- _Task details_
Reproduce all of the records word for word, omitting the pictures.

- _Material shown_
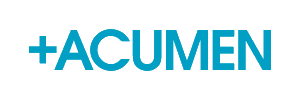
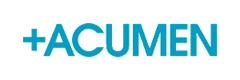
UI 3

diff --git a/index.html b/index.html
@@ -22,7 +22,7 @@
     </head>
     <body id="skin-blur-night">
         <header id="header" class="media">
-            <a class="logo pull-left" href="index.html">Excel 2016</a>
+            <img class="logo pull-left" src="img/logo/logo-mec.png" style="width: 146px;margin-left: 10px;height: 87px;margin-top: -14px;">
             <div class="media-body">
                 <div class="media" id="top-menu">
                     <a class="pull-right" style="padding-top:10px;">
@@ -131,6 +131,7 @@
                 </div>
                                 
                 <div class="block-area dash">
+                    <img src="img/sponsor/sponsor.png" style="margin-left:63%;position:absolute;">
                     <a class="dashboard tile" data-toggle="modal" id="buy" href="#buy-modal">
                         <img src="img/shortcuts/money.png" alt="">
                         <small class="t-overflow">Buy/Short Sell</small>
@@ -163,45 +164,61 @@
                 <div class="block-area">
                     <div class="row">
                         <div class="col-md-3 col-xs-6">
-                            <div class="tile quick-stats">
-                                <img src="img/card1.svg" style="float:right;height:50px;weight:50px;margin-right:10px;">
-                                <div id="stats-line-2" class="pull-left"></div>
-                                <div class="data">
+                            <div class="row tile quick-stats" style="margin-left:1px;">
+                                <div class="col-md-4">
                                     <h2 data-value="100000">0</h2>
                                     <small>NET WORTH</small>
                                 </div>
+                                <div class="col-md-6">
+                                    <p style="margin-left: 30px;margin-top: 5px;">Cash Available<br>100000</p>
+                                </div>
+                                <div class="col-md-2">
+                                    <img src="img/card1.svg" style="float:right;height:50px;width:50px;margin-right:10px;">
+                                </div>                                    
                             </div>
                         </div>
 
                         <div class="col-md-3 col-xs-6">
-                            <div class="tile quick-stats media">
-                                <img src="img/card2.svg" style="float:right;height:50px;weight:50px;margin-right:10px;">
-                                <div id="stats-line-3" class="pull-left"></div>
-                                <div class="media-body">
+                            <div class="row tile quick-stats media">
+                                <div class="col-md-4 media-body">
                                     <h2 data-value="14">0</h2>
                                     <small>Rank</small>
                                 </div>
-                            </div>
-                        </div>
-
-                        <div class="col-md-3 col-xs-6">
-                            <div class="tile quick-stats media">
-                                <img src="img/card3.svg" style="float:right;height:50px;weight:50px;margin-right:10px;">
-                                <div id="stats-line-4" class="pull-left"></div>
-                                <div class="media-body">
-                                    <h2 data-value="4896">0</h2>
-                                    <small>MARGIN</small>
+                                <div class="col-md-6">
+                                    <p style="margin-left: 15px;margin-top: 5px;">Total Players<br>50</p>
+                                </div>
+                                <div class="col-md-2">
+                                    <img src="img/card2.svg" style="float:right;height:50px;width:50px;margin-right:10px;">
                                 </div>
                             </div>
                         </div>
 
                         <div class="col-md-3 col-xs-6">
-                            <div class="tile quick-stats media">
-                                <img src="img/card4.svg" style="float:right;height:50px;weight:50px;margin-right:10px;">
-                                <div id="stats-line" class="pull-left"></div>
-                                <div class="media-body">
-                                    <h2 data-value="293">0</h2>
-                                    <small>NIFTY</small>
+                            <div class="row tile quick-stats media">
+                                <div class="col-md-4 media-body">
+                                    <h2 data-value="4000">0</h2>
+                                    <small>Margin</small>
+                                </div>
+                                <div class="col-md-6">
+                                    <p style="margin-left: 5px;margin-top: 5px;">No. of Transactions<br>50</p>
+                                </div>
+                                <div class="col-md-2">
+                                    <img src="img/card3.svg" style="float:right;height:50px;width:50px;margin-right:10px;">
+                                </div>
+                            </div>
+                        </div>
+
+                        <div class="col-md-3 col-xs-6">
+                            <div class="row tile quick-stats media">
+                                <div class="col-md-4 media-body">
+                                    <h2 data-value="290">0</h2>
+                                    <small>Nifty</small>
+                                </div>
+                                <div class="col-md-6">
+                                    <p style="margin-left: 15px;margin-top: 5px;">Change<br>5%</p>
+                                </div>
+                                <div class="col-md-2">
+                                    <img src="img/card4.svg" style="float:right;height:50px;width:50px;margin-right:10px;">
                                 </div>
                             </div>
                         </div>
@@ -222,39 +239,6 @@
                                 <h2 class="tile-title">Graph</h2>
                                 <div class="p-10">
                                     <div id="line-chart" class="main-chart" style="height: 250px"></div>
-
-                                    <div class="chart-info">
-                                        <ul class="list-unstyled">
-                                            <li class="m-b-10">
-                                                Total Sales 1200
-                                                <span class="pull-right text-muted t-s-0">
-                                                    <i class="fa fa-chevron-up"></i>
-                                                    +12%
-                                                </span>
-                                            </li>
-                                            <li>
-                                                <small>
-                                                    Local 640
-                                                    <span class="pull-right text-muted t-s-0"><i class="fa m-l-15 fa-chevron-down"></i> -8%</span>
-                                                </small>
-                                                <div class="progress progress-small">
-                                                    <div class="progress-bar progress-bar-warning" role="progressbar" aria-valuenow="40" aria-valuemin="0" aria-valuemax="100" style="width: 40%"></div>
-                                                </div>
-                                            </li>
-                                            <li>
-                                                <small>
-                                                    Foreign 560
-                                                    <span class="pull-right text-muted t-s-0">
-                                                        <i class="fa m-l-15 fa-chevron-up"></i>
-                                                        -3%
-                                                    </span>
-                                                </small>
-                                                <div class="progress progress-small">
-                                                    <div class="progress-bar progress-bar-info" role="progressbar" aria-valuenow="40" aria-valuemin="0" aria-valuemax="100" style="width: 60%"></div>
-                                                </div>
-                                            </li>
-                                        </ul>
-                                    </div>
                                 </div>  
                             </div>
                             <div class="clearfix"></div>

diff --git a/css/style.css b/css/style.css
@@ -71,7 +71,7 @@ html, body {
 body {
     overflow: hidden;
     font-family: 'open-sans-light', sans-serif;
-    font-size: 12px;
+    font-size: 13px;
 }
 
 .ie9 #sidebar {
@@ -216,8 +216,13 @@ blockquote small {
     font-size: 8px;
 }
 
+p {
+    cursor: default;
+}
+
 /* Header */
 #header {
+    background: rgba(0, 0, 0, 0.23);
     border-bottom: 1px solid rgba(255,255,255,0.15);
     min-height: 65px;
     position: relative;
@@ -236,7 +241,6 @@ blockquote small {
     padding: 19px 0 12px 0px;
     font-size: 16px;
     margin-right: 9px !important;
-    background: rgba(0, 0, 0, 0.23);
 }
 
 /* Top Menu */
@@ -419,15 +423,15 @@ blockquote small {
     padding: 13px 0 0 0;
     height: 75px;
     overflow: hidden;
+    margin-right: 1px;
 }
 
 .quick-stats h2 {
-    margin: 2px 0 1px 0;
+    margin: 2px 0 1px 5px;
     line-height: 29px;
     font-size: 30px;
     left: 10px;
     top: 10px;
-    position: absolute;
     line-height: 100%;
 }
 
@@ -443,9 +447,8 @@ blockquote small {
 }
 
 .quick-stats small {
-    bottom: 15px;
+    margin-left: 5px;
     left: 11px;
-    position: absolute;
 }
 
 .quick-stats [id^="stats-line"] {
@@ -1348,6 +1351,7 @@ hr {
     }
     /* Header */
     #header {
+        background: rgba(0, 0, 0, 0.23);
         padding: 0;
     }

- _Answer to this problem_
UI 3

diff --git a/index.html b/index.html
@@ -22,7 +22,7 @@
     </head>
     <body id="skin-blur-night">
         <header id="header" class="media">
-            <a class="logo pull-left" href="index.html">Excel 2016</a>
+            <img class="logo pull-left" src="img/logo/logo-mec.png" style="width: 146px;margin-left: 10px;height: 87px;margin-top: -14px;">
             <div class="media-body">
                 <div class="media" id="top-menu">
                     <a class="pull-right" style="padding-top:10px;">
@@ -131,6 +131,7 @@
                 </div>
                                 
                 <div class="block-area dash">
+                    <img src="img/sponsor/sponsor.png" style="margin-left:63%;position:absolute;">
                     <a class="dashboard tile" data-toggle="modal" id="buy" href="#buy-modal">
                         <img src="img/shortcuts/money.png" alt="">
                         <small class="t-overflow">Buy/Short Sell</small>
@@ -163,45 +164,61 @@
                 <div class="block-area">
                     <div class="row">
                         <div class="col-md-3 col-xs-6">
-                            <div class="tile quick-stats">
-                                <img src="img/card1.svg" style="float:right;height:50px;weight:50px;margin-right:10px;">
-                                <div id="stats-line-2" class="pull-left"></div>
-                                <div class="data">
+                            <div class="row tile quick-stats" style="margin-left:1px;">
+                                <div class="col-md-4">
                                     <h2 data-value="100000">0</h2>
                                     <small>NET WORTH</small>
                                 </div>
+                                <div class="col-md-6">
+                                    <p style="margin-left: 30px;margin-top: 5px;">Cash Available<br>100000</p>
+                                </div>
+                                <div class="col-md-2">
+                                    <img src="img/card1.svg" style="float:right;height:50px;width:50px;margin-right:10px;">
+                                </div>                                    
                             </div>
                         </div>
 
                         <div class="col-md-3 col-xs-6">
-                            <div class="tile quick-stats media">
-                                <img src="img/card2.svg" style="float:right;height:50px;weight:50px;margin-right:10px;">
-                                <div id="stats-line-3" class="pull-left"></div>
-                                <div class="media-body">
+                            <div class="row tile quick-stats media">
+                                <div class="col-md-4 media-body">
                                     <h2 data-value="14">0</h2>
                                     <small>Rank</small>
                                 </div>
-                            </div>
-                        </div>
-
-                        <div class="col-md-3 col-xs-6">
-                            <div class="tile quick-stats media">
-                                <img src="img/card3.svg" style="float:right;height:50px;weight:50px;margin-right:10px;">
-                                <div id="stats-line-4" class="pull-left"></div>
-                                <div class="media-body">
-                                    <h2 data-value="4896">0</h2>
-                                    <small>MARGIN</small>
+                                <div class="col-md-6">
+                                    <p style="margin-left: 15px;margin-top: 5px;">Total Players<br>50</p>
+                                </div>
+                                <div class="col-md-2">
+                                    <img src="img/card2.svg" style="float:right;height:50px;width:50px;margin-right:10px;">
                                 </div>
                             </div>
                         </div>
 
                         <div class="col-md-3 col-xs-6">
-                            <div class="tile quick-stats media">
-                                <img src="img/card4.svg" style="float:right;height:50px;weight:50px;margin-right:10px;">
-                                <div id="stats-line" class="pull-left"></div>
-                                <div class="media-body">
-                                    <h2 data-value="293">0</h2>
-                                    <small>NIFTY</small>
+                            <div class="row tile quick-stats media">
+                                <div class="col-md-4 media-body">
+                                    <h2 data-value="4000">0</h2>
+                                    <small>Margin</small>
+                                </div>
+                                <div class="col-md-6">
+                                    <p style="margin-left: 5px;margin-top: 5px;">No. of Transactions<br>50</p>
+                                </div>
+                                <div class="col-md-2">
+                                    <img src="img/card3.svg" style="float:right;height:50px;width:50px;margin-right:10px;">
+                                </div>
+                            </div>
+                        </div>
+
+                        <div class="col-md-3 col-xs-6">
+                            <div class="row tile quick-stats media">
+                                <div class="col-md-4 media-body">
+                                    <h2 data-value="290">0</h2>
+                                    <small>Nifty</small>
+                                </div>
+                                <div class="col-md-6">
+                                    <p style="margin-left: 15px;margin-top: 5px;">Change<br>5%</p>
+                                </div>
+                                <div class="col-md-2">
+                                    <img src="img/card4.svg" style="float:right;height:50px;width:50px;margin-right:10px;">
                                 </div>
                             </div>
                         </div>
@@ -222,39 +239,6 @@
                                 <h2 class="tile-title">Graph</h2>
                                 <div class="p-10">
                                     <div id="line-chart" class="main-chart" style="height: 250px"></div>
-
-                                    <div class="chart-info">
-                                        <ul class="list-unstyled">
-                                            <li class="m-b-10">
-                                                Total Sales 1200
-                                                <span class="pull-right text-muted t-s-0">
-                                                    <i class="fa fa-chevron-up"></i>
-                                                    +12%
-                                                </span>
-                                            </li>
-                                            <li>
-                                                <small>
-                                                    Local 640
-                                                    <span class="pull-right text-muted t-s-0"><i class="fa m-l-15 fa-chevron-down"></i> -8%</span>
-                                                </small>
-                                                <div class="progress progress-small">
-                                                    <div class="progress-bar progress-bar-warning" role="progressbar" aria-valuenow="40" aria-valuemin="0" aria-valuemax="100" style="width: 40%"></div>
-                                                </div>
-                                            </li>
-                                            <li>
-                                                <small>
-                                                    Foreign 560
-                                                    <span class="pull-right text-muted t-s-0">
-                                                        <i class="fa m-l-15 fa-chevron-up"></i>
-                                                        -3%
-                                                    </span>
-                                                </small>
-                                                <div class="progress progress-small">
-                                                    <div class="progress-bar progress-bar-info" role="progressbar" aria-valuenow="40" aria-valuemin="0" aria-valuemax="100" style="width: 60%"></div>
-                                                </div>
-                                            </li>
-                                        </ul>
-                                    </div>
                                 </div>  
                             </div>
                             <div class="clearfix"></div>

diff --git a/css/style.css b/css/style.css
@@ -71,7 +71,7 @@ html, body {
 body {
     overflow: hidden;
     font-family: 'open-sans-light', sans-serif;
-    font-size: 12px;
+    font-size: 13px;
 }
 
 .ie9 #sidebar {
@@ -216,8 +216,13 @@ blockquote small {
     font-size: 8px;
 }
 
+p {
+    cursor: default;
+}
+
 /* Header */
 #header {
+    background: rgba(0, 0, 0, 0.23);
     border-bottom: 1px solid rgba(255,255,255,0.15);
     min-height: 65px;
     position: relative;
@@ -236,7 +241,6 @@ blockquote small {
     padding: 19px 0 12px 0px;
     font-size: 16px;
     margin-right: 9px !important;
-    background: rgba(0, 0, 0, 0.23);
 }
 
 /* Top Menu */
@@ -419,15 +423,15 @@ blockquote small {
     padding: 13px 0 0 0;
     height: 75px;
     overflow: hidden;
+    margin-right: 1px;
 }
 
 .quick-stats h2 {
-    margin: 2px 0 1px 0;
+    margin: 2px 0 1px 5px;
     line-height: 29px;
     font-size: 30px;
     left: 10px;
     top: 10px;
-    position: absolute;
     line-height: 100%;
 }
 
@@ -443,9 +447,8 @@ blockquote small {
 }
 
 .quick-stats small {
-    bottom: 15px;
+    margin-left: 5px;
     left: 11px;
-    position: absolute;
 }
 
 .quick-stats [id^="stats-line"] {
@@ -1348,6 +1351,7 @@ hr {
     }
     /* Header */
     #header {
+        background: rgba(0, 0, 0, 0.23);
         padding: 0;
     }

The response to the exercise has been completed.